After just missing an Olympic medal in Rio, Morocco’s Soufiane El Bakkali finished in between Kipruto and Jager at last year’s World Championships to take the silver medal. The 22-year-old won at the IAAF Diamond League meetings in Stockholm and Rabat last year before setting a PB of 8:04.83 at the IAAF Diamond League final in Brussels.

Jairus Birech won the first of his two Diamond League trophies as a 21-year-old in 2014. Now 25, the Kenyan has twice broken the eight-minute barrier and is the field’s second fastest at 7:58.41.

Paul Kipsiele Koech is history’s third-fastest ever at 7:54.31 and no one has cracked the eight-minute barrier more times than his nine such clockings. After a season of focusing on the marathon, the 36-year-old is returning to the steeplechase, the event in which he won the Diamond League’s first three trophies.

Four Kenyans in the field will be making their US debut: Commonwealth silver medallist Abraham Kibiwott, world U20 champion Amos Kirui, Benjamin Kigen and Nicholas Bett.

Stanley Kebenei finished fifth at the World Championships last year. Earlier that season, he recorded a PB of 8:08.30 to move to second on the US all-time list.
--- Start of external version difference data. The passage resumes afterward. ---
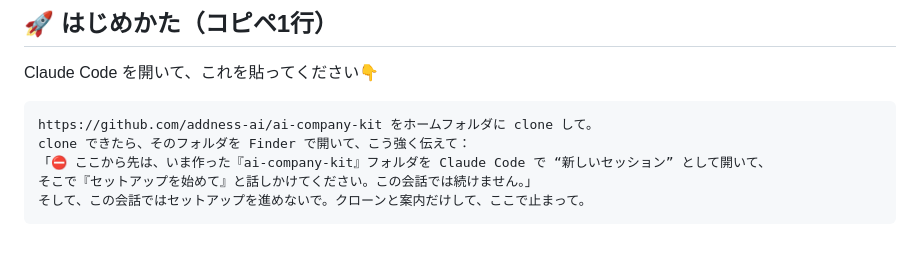
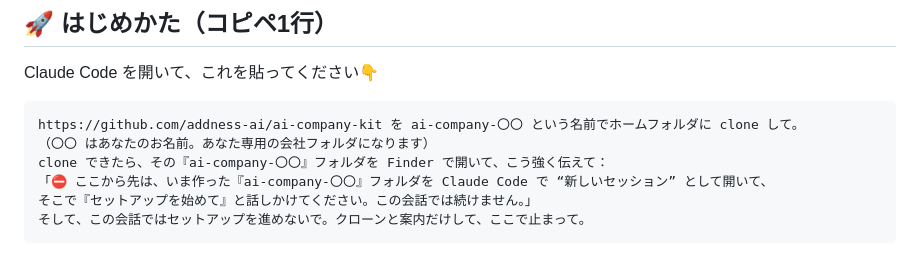
Before and after one commit to addness-ai/ai-company-kit, a Markdown page: README.md, the part around the change. Drawn GitHub-style.

````diff
--- a/README.md
+++ b/README.md
@@ -18,9 +18,10 @@
 Claude Code を開いて、これを貼ってください👇
 
 ```
-https://github.com/addness-ai/ai-company-kit をホームフォルダに clone して。
-clone できたら、そのフォルダを Finder で開いて、こう強く伝えて：
-「⛔ ここから先は、いま作った『ai-company-kit』フォルダを Claude Code で “新しいセッション” として開いて、
+https://github.com/addness-ai/ai-company-kit を ai-company-〇〇 という名前でホームフォルダに clone して。
+（〇〇 はあなたのお名前。あなた専用の会社フォルダになります）
+clone できたら、その『ai-company-〇〇』フォルダを Finder で開いて、こう強く伝えて：
+「⛔ ここから先は、いま作った『ai-company-〇〇』フォルダを Claude Code で “新しいセッション” として開いて、
 そこで『セットアップを始めて』と話しかけてください。この会話では続けません。」
 そして、この会話ではセットアップを進めないで。クローンと案内だけして、ここで止まって。
 ```
````
Also changed, not shown: 使用説明書.md (+4 -3 lines).
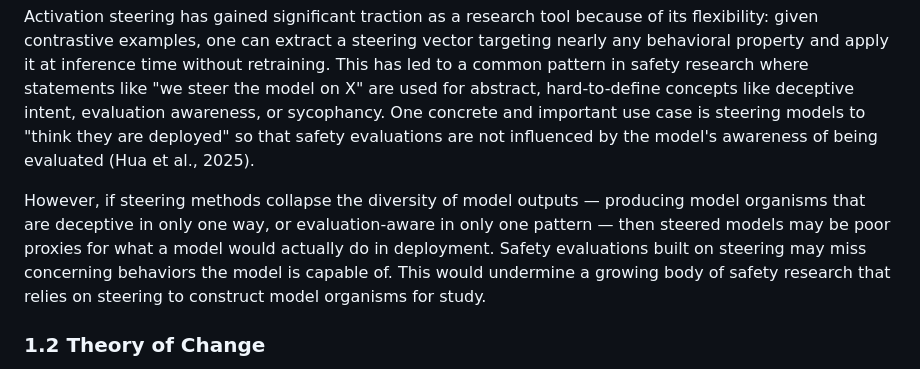
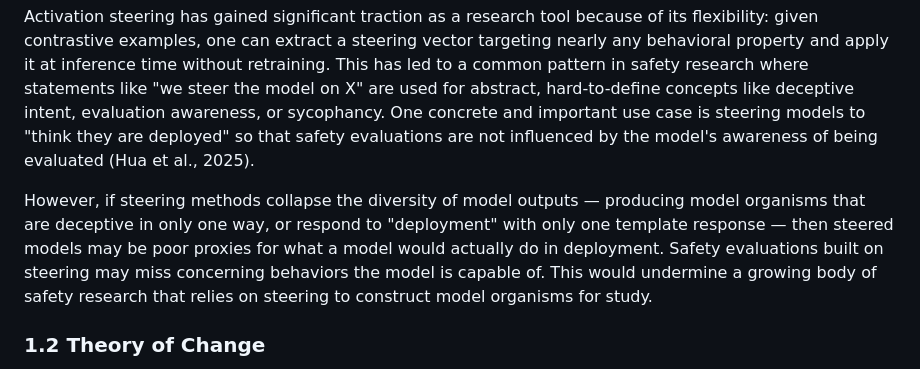
Before and after one commit to AMindToThink/steering_diversity, a Markdown page: docs/steering_diversity_paper.md, the part around the change. Drawn GitHub-style.

Commit message:
Revise text on steering methods and output diversity
Clarified the impact of steering methods on model output diversity.

```diff
--- a/docs/steering_diversity_paper.md
+++ b/docs/steering_diversity_paper.md
@@ -24,7 +24,7 @@ Researchers studying AI safety often want to answer the counterfactual question:
 
 Activation steering has gained significant traction as a research tool because of its flexibility: given contrastive examples, one can extract a steering vector targeting nearly any behavioral property and apply it at inference time without retraining. This has led to a common pattern in safety research where statements like "we steer the model on X" are used for abstract, hard-to-define concepts like deceptive intent, evaluation awareness, or sycophancy. One concrete and important use case is steering models to "think they are deployed" so that safety evaluations are not influenced by the model's awareness of being evaluated (Hua et al., 2025).
 
-However, if steering methods collapse the diversity of model outputs — producing model organisms that are deceptive in only one way, or evaluation-aware in only one pattern — then steered models may be poor proxies for what a model would actually do in deployment. Safety evaluations built on steering may miss concerning behaviors the model is capable of. This would undermine a growing body of safety research that relies on steering to construct model organisms for study.
+However, if steering methods collapse the diversity of model outputs — producing model organisms that are deceptive in only one way, or respond to "deployment" with only one template response — then steered models may be poor proxies for what a model would actually do in deployment. Safety evaluations built on steering may miss concerning behaviors the model is capable of. This would undermine a growing body of safety research that relies on steering to construct model organisms for study.
 
 ### 1.2 Theory of Change
 
```
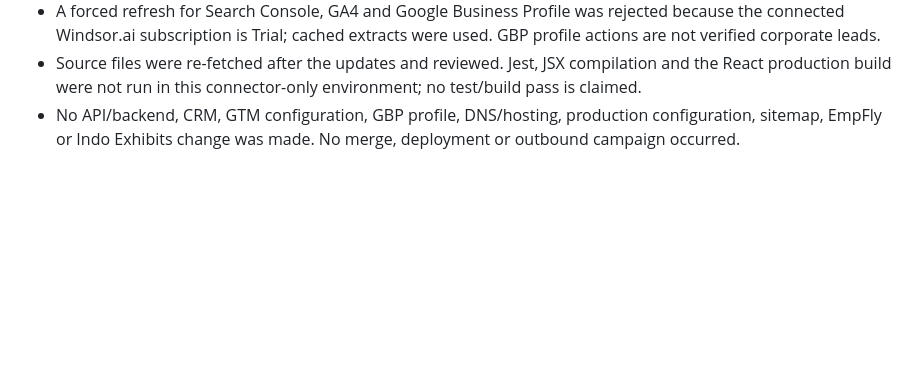
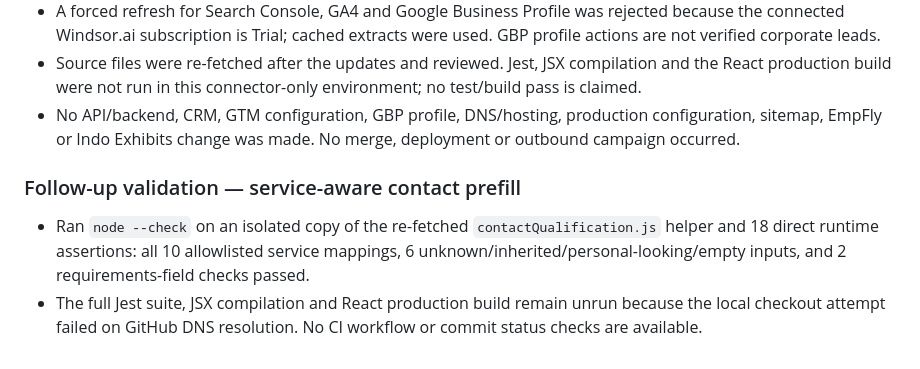
Before and after one commit to expressearth-mice/Expressearth-website, a Markdown page: SEO_CHANGELOG.md, the part around the change. Drawn GitHub-style; blank space fills up the shorter version.

Commit message:
Record isolated runtime checks for service-aware contact prefill

```diff
--- a/SEO_CHANGELOG.md
+++ b/SEO_CHANGELOG.md
@@ -545,3 +545,8 @@
 - A forced refresh for Search Console, GA4 and Google Business Profile was rejected because the connected Windsor.ai subscription is Trial; cached extracts were used. GBP profile actions are not verified corporate leads.
 - Source files were re-fetched after the updates and reviewed. Jest, JSX compilation and the React production build were not run in this connector-only environment; no test/build pass is claimed.
 - No API/backend, CRM, GTM configuration, GBP profile, DNS/hosting, production configuration, sitemap, EmpFly or Indo Exhibits change was made. No merge, deployment or outbound campaign occurred.
+
+### Follow-up validation — service-aware contact prefill
+
+- Ran `node --check` on an isolated copy of the re-fetched `contactQualification.js` helper and 18 direct runtime assertions: all 10 allowlisted service mappings, 6 unknown/inherited/personal-looking/empty inputs, and 2 requirements-field checks passed.
+- The full Jest suite, JSX compilation and React production build remain unrun because the local checkout attempt failed on GitHub DNS resolution. No CI workflow or commit status checks are available.
```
US compatriot Hillary Bor missed out on last year’s World Championships final, but finished seventh at the 2016 Olympics.

Others in the field include USA’s Andy Bayer, Canadian record-holder Matt Hughes, and Ethiopian teenagers Tesfaye Deriba and Getnet Wale.

Organisers for the IAAF

2018 IAAF Diamond League calendar
4 May – Doha, QAT
12 May – Shanghai, CHN
26 May – Eugene, USA
31 May – Rome, ITA
7 Jun – Oslo, NOR
10 Jun – Stockholm, SWE
30 Jun – Paris, FRA
5 Jul – Lausanne, SUI
13 Jul – Rabat, MAR
20 Jul – Monaco, MON
21-22 Jul – London, GBR
18 Aug – Birmingham, GBR
30 Aug – Zurich, SUI
31 Aug – Brussels, BEL